Fort Leavenworth In campaigning for Congress, Nancy Boyda blunted questions about her stance on the war in Iraq by telling voters she'd support the troops even if she had misgivings about their mission.
That approach worked for the Democrat, but now Republicans are trying to undercut whatever support she enjoys among veterans in the 2nd District of eastern Kansas. A month into her first term, she faced criticism for voting for a military spending bill that didn't earmark money for construction projects in her district.
"Very few things surprise me in politics - very few things," said Boyda earlier this week before attending a ceremony at Fort Leavenworth's Command and General Staff College. "I am surprised at the level of hostility and the personal nature of the attacks, especially when I am working hard - ask anybody here - to try to clean up the mess I've been left."
The firestorm comes as the House prepares to vote today on a nonbinding resolution condemning President Bush's plan to send 21,500 troops to quell the violence in Iraq. House Speaker Nancy Pelosi has said the Democratic resolution was the first step in a longer campaign to end U.S. participation in the nearly four-year-old conflict.
The war in Iraq was part of the platform that helped Boyda defeat incumbent Republican Jim Ryun in November.
She asked voters to send her to Congress to be more critical of the war, which has claimed more than 3,100 American lives. But the issue required her to make clear her support for the troops because she participated in prewar protests and the district includes Forts Leavenworth and Riley.
Ryun already has told Kansas Republicans that he's leaning toward a rematch, and he's expected to make an announcement by April. State Treasurer Lynn Jenkins is considered a potential candidate as well.
In 2008, Boyda is likely to be one of the GOP's "prime targets," said Duke University political scientist David Rohde.
"That's a reflection of it being such an attractive opportunity," he said. "It's a widely held opinion that Boyda didn't win the district, Ryun lost the district."
He said a few districts like Boyda's are tilted heavily enough toward the military to make votes in Congress relevant. And newspaper editorials, state legislators and the Governor's Military Affairs Council all have decried the recent spending vote.
Boyda contends that the House's former GOP majority left her and others in a no-win situation. Congress approved only two of 11 spending bills before leaving power in January. A series of continuing resolutions have kept the government operating, including one covering military construction.
That bill lacks funding for new projects, including $350 million for Fort Riley, which is expected to nearly double its soldier population in the coming years with the return of the Army's 1st Infantry Division.
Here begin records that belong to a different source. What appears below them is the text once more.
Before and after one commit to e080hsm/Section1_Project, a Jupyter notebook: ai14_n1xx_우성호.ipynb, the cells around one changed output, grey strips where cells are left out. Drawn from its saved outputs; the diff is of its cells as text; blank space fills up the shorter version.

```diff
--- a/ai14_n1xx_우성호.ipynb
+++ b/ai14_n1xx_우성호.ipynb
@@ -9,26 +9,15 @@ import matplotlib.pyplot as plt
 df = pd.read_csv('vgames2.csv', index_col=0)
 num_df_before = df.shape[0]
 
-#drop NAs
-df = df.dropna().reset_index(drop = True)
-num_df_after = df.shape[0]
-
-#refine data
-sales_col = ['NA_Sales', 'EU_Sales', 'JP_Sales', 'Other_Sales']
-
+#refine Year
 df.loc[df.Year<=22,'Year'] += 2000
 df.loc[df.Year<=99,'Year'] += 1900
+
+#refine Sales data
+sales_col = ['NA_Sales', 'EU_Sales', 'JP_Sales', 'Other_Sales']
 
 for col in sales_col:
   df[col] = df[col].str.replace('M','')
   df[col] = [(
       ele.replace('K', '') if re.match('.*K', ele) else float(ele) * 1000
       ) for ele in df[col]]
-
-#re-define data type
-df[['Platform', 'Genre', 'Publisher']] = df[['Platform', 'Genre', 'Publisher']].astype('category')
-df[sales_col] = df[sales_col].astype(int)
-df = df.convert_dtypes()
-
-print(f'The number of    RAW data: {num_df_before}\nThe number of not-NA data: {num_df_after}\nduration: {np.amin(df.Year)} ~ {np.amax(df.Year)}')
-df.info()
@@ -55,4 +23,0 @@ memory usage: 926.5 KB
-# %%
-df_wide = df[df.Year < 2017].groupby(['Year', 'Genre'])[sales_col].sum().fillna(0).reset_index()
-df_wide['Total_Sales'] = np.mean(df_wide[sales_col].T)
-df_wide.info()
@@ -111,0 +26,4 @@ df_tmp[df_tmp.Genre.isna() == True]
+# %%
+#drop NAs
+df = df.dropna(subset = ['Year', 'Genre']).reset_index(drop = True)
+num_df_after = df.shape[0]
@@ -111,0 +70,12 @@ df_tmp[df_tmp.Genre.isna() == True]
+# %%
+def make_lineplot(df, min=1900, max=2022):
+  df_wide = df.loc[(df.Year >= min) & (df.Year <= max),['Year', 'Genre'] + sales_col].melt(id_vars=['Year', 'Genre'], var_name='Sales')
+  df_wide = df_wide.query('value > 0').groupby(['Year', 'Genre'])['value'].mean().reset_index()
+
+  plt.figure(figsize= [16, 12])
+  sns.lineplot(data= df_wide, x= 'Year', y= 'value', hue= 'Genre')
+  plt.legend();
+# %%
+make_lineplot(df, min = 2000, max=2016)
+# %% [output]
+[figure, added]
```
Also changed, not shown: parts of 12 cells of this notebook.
Funding for a new prison facility at Fort Leavenworth also wasn't included.
Fort Riley officials say that they are watching the developments in Congress and the post should be fine in the long run. Boyda and other Democrats say projects will be funded by a supplemental bill President Bush wants to continue paying for the war.
However, Sen. Pat Roberts, the former chairman of the Senate Intelligence Committee, said the lack of adequate housing at Fort Riley could mean that soldiers will find their quarters worse than those they have in Iraq.
Added Rep. Todd Tiahrt, a Republican representing the 4th District, "No matter what political party is in control, Congress should always place the needs of our troops as a top priority."
State Rep. Lee Tafanelli worries that if the projects are in jeopardy, the Army might station troops destined for Kansas elsewhere. Tafanelli, R-Ozawkie, a colonel in the National Guard, earned a bronze star leading an engineering battalion in Iraq in 2005.
"It's very difficult for the average soldier to distinguish between, 'Hey, I support you but not the mission you are doing.' They see through that," Tafanelli said.
Boyda also drew fire earlier this year when appearing on "Good Morning America" discussing funding the troop increase. She said she would support funding the surge because the president made the decision to send the troops. When host Charles Gibson said people were opposed to the war and spending, she said, "Well, they should have thought of that before they voted for George Bush, twice."